As of last week, DSA’s National Political Committee began considering candidates for three appointments to the body, replacing members who recently stepped down.
Considering the delicate moment DSA is in, where trust between leaders and members is very weak, we believe that it is extremely important that NPC appointees represent the same general political tendencies as those who left.
Roughly speaking, to us that means bringing on someone representative of the perspective of the current DSA International Committee, someone from the libertarian socialist wing of DSA, and someone representing major constituencies Matt Miller was elected by. We realize people’s politics are complex and are unlikely to map perfectly onto those who stepped down — however, we think in this moment it is worth the effort to represent major groupings in DSA who elected those three NPCers.

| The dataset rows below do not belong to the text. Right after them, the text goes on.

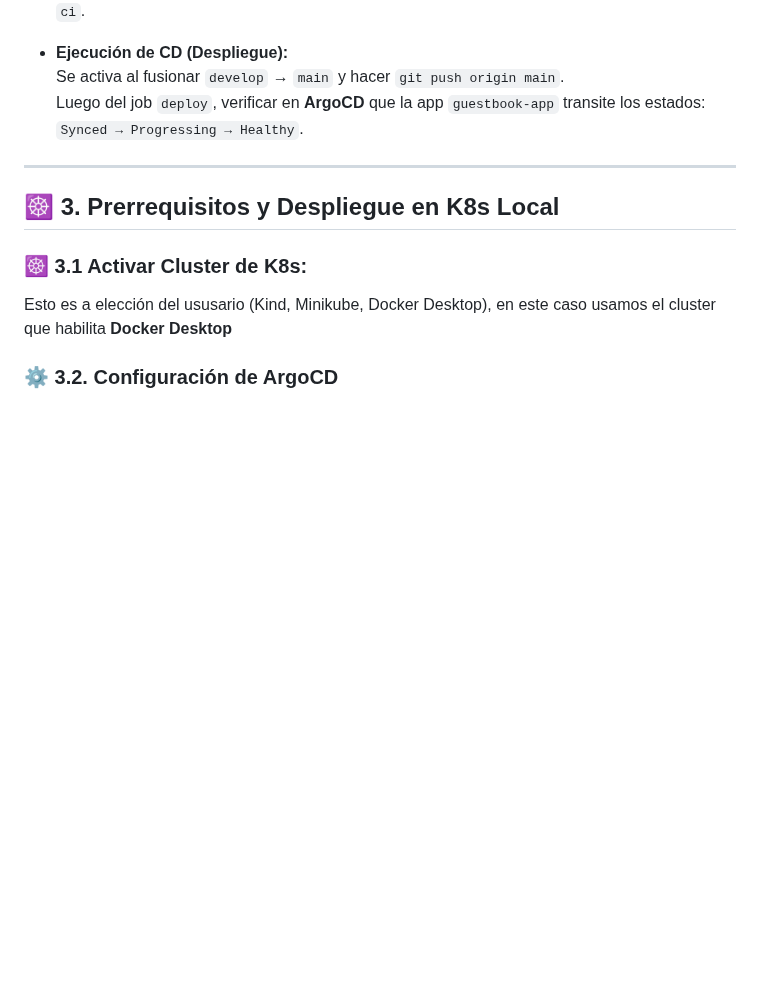
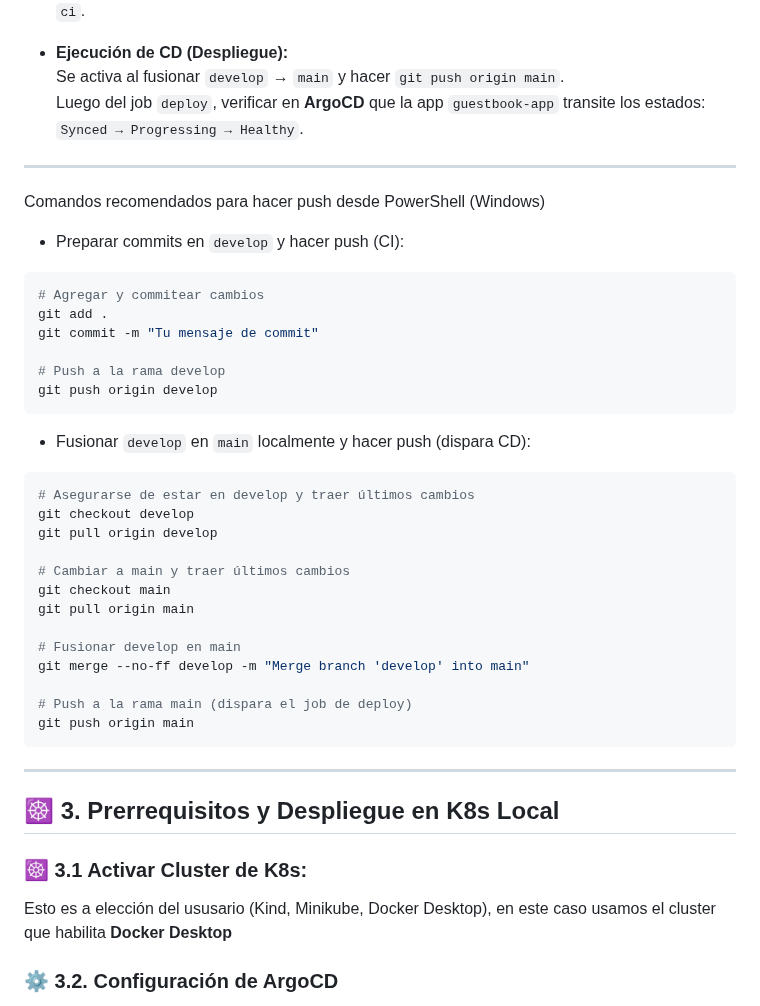
Before and after one commit to naesman1/guestbook-cicd, a Markdown page: README.md, the part around the change. Rendered like a GitHub page; blank space fills up the shorter version.

Commit message:
prueba CI

````diff
--- a/README.md
+++ b/README.md
@@ -79,6 +79,39 @@ La orquestación del proceso CI/CD se realiza mediante **GitHub Actions**, aplic
   Se activa al fusionar `develop` → `main` y hacer `git push origin main`.
   Luego del job `deploy`, verificar en **ArgoCD** que la app `guestbook-app` transite los estados:
   `Synced → Progressing → Healthy`.
+
+---
+
+Comandos recomendados para hacer push desde PowerShell (Windows)
+
+- Preparar commits en `develop` y hacer push (CI):
+
+```powershell
+# Agregar y commitear cambios
+git add .
+git commit -m "Tu mensaje de commit"
+
+# Push a la rama develop
+git push origin develop
+```
+
+- Fusionar `develop` en `main` localmente y hacer push (dispara CD):
+
+```powershell
+# Asegurarse de estar en develop y traer últimos cambios
+git checkout develop
+git pull origin develop
+
+# Cambiar a main y traer últimos cambios
+git checkout main
+git pull origin main
+
+# Fusionar develop en main
+git merge --no-ff develop -m "Merge branch 'develop' into main"
+
+# Push a la rama main (dispara el job de deploy)
+git push origin main
+```
 
 ---
 
````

Whether or not we agreed with the politics of those who resigned from the NPC, the political constituencies they represented remain part of our organization, and it would only further erode the legitimacy of the national leadership if we used the appointment process to shut out tendencies that had been represented on the NPC up to now.
As we’ve written in the past, DSA punches well below its weight. For membership organizations to be effective, members need to feel like they have some say and stake in the direction of the organization. If nominally democratic conventions have little to no impact on organizational priorities, or if disciplinary measures handed down by the NPC are seen as arbitrary, members become alienated and it becomes all the more challenging to build a collective sense of purpose for the organization.
It should go without saying that we also want to appoint people who will work with the rest of the NPC in good faith, are open and eager for honest political debate, and interested in building a strong, democratic DSA. We believe that such people exist in all tendencies.
Attempting to use this appointment process to change the NPC’s composition would likely lead to further crisis and demoralization. Maintaining the political composition of the NPC would be an important step in rebuilding trust between the NPC and membership.